-------- SOURCE RECORDS
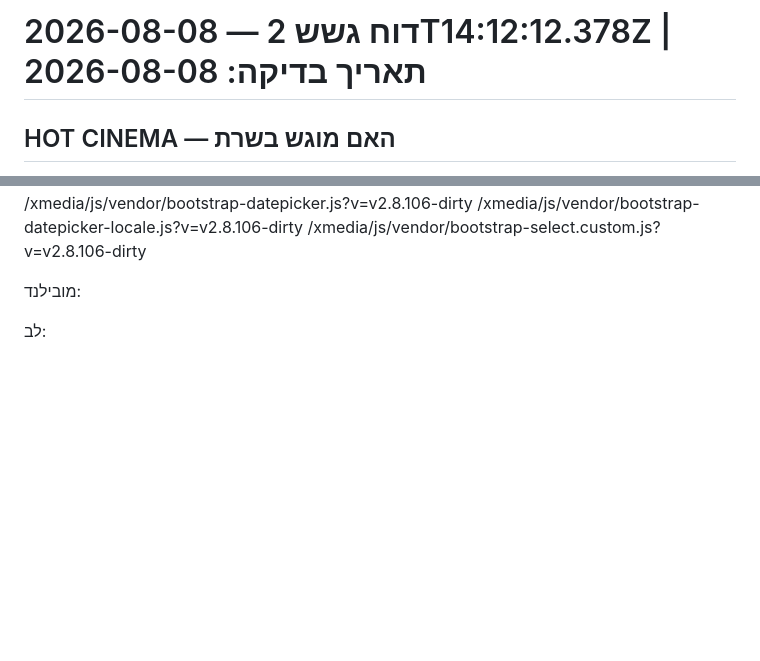
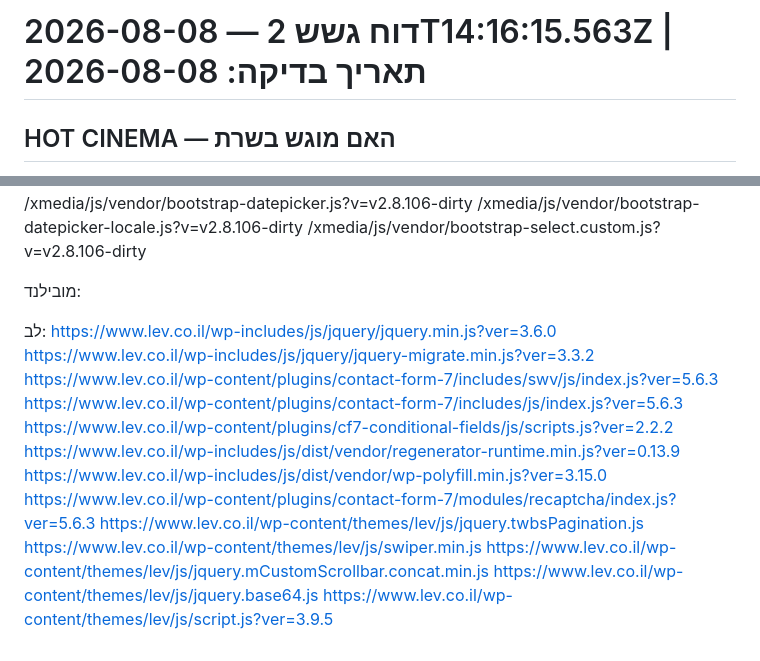
Before and after one commit to mayangabinet-create/masach, a Markdown page: data/probe.md, 2 parts joined by grey strips. GitHub-like rendering; blank space fills up the shorter version.

Commit message:
probe report

```diff
--- a/data/probe.md
+++ b/data/probe.md
@@ -1,4 +1,4 @@
-# דוח גשש 2 — 2026-08-08T14:12:12.378Z | תאריך בדיקה: 2026-08-08
+# דוח גשש 2 — 2026-08-08T14:16:15.563Z | תאריך בדיקה: 2026-08-08
 
 ## HOT CINEMA — האם מוגש בשרת
 theater/1 [200] אורך=231743 שעות-ב-HTML=11 רמזי-הזמנה=237
@@ -82,3 +83,16 @@ HOT:
 מובילנד:
 
 לב:
+  https://www.lev.co.il/wp-includes/js/jquery/jquery.min.js?ver=3.6.0
+  https://www.lev.co.il/wp-includes/js/jquery/jquery-migrate.min.js?ver=3.3.2
+  https://www.lev.co.il/wp-content/plugins/contact-form-7/includes/swv/js/index.js?ver=5.6.3
+  https://www.lev.co.il/wp-content/plugins/contact-form-7/includes/js/index.js?ver=5.6.3
+  https://www.lev.co.il/wp-content/plugins/cf7-conditional-fields/js/scripts.js?ver=2.2.2
+  https://www.lev.co.il/wp-includes/js/dist/vendor/regenerator-runtime.min.js?ver=0.13.9
+  https://www.lev.co.il/wp-includes/js/dist/vendor/wp-polyfill.min.js?ver=3.15.0
+  https://www.lev.co.il/wp-content/plugins/contact-form-7/modules/recaptcha/index.js?ver=5.6.3
+  https://www.lev.co.il/wp-content/themes/lev/js/jquery.twbsPagination.js
+  https://www.lev.co.il/wp-content/themes/lev/js/swiper.min.js
+  https://www.lev.co.il/wp-content/themes/lev/js/jquery.mCustomScrollbar.concat.min.js
+  https://www.lev.co.il/wp-content/themes/lev/js/jquery.base64.js
+  https://www.lev.co.il/wp-content/themes/lev/js/script.js?ver=3.9.5
```
Also changed, not shown: other parts of data/probe.md (+2 -1 lines).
----------------
EXERCISE DESCRIPTION |
Check every line of the entries above, and copy those that carry the string "contact".

YOUR RESPONSE |
+  https://www.lev.co.il/wp-content/plugins/contact-form-7/includes/swv/js/index.js?ver=5.6.3
+  https://www.lev.co.il/wp-content/plugins/contact-form-7/includes/js/index.js?ver=5.6.3
+  https://www.lev.co.il/wp-content/plugins/contact-form-7/modules/recaptcha/index.js?ver=5.6.3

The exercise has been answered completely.